The utility company in charge of the Fukushima nuclear power plant (pictured) has reported another setback in its struggle to stop radioactive water escaping the plant.
Toyko Electric Power Company (TEPCO) says around 300 tonnes of radioactive water leaked through an open valve from a storage container into surrounding soil, according to reports.
The storage tank contains water pumped into a reactor to cool fuel rods during the disastrous meltdown in April 2011, mixed with ground water which seeped into the reactor basement.
The spill was uncovered when crews noticed a drop in the water levels of the 1,000-tonne tank, a spokesperson told Bloomberg, although they were unable to explain why the valve – used for draining rainwater – had been left open.
TEPCO has more than 1,000 tanks on the site capable of holding 390,000 tonnes of water in total and around 85% of this capacity has reportedly been used so far.

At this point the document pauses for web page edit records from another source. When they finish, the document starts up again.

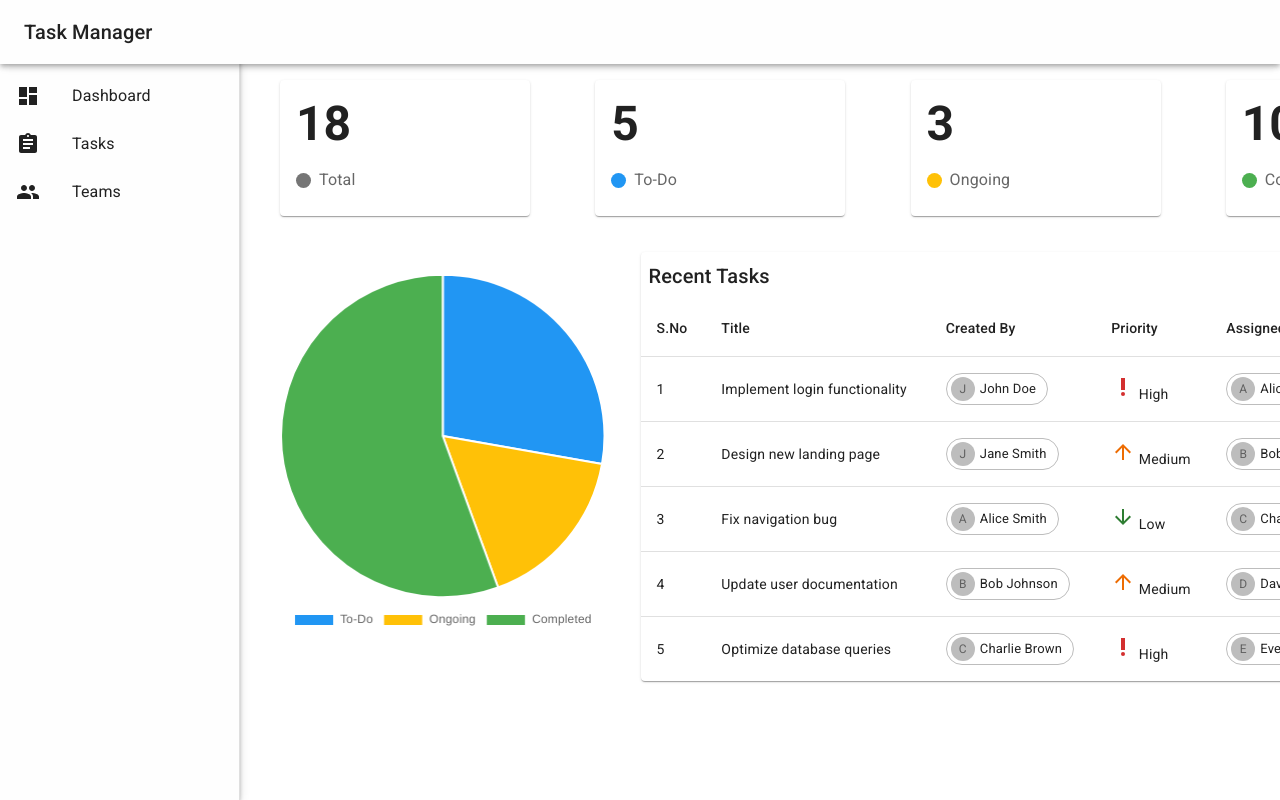
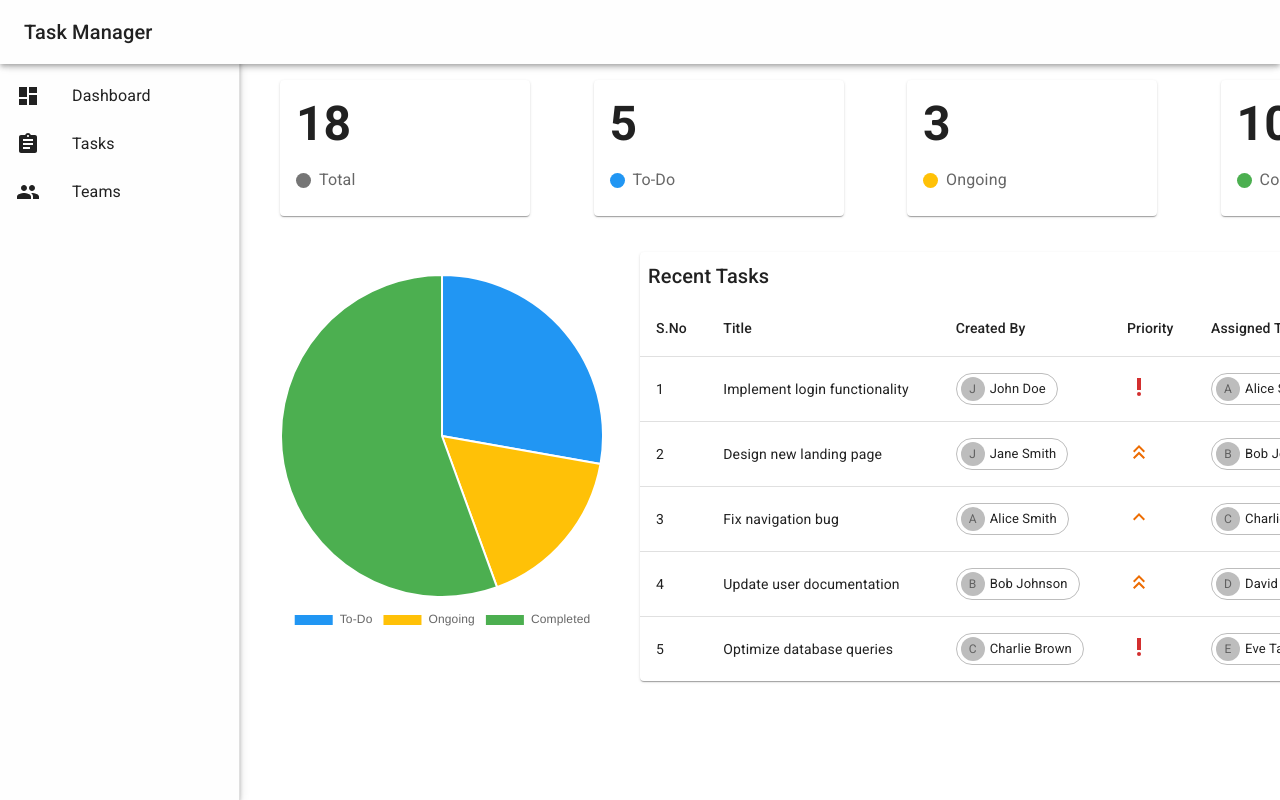
Before and after one commit to kapillohanii/task-manager, a React (Create React App) app in the folder client/: page / in a window 1280 px wide. Shown: the top 800 px of the page. Built offline with nearby package versions, Linux system fonts and the light colour scheme; no server answers.

Commit message:
recent tasks table priority icons

```diff
--- a/client/src/components/RecentTasksTable.jsx
+++ b/client/src/components/RecentTasksTable.jsx
@@ -12,8 +12,8 @@ import {
   Typography
 } from '@mui/material';
 import PriorityHighIcon from '@mui/icons-material/PriorityHigh';
-import ArrowUpwardIcon from '@mui/icons-material/ArrowUpward';
-import ArrowDownwardIcon from '@mui/icons-material/ArrowDownward';
+import KeyboardDoubleArrowUpSharpIcon from '@mui/icons-material/KeyboardDoubleArrowUpSharp';
+import KeyboardArrowUpSharpIcon from '@mui/icons-material/KeyboardArrowUpSharp';
 import { getColorByStatus } from '../constants';
 
 const getPriorityIcon = (priority) => {
@@ -21,9 +21,9 @@ const getPriorityIcon = (priority) => {
     case 'high':
       return <PriorityHighIcon color="error" />;
     case 'medium':
-      return <ArrowUpwardIcon color="warning" />;
+      return <KeyboardDoubleArrowUpSharpIcon color="warning" />;
     case 'low':
-      return <ArrowDownwardIcon color="success" />;
+      return <KeyboardArrowUpSharpIcon color="warning" />;
     default:
       return null;
   }
@@ -70,7 +70,7 @@ const RecentTasksTable = () => {
                 />
               </TableCell>
               <TableCell>
-                {getPriorityIcon(row.priority)} {row.priority}
+                {getPriorityIcon(row.priority)}
               </TableCell>
               <TableCell>
                 <Chip
```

The announcement comes just weeks after TEPCO admitted that 300 tonnes of contaminated water was leaking into the Pacific Ocean each day. Earlier this month Japanese Prime Minister Shinzo Abe signalled the utility company isn’t up to dealing with the disaster on its own, though Japan’s government hasn’t revealed what measures are being considered.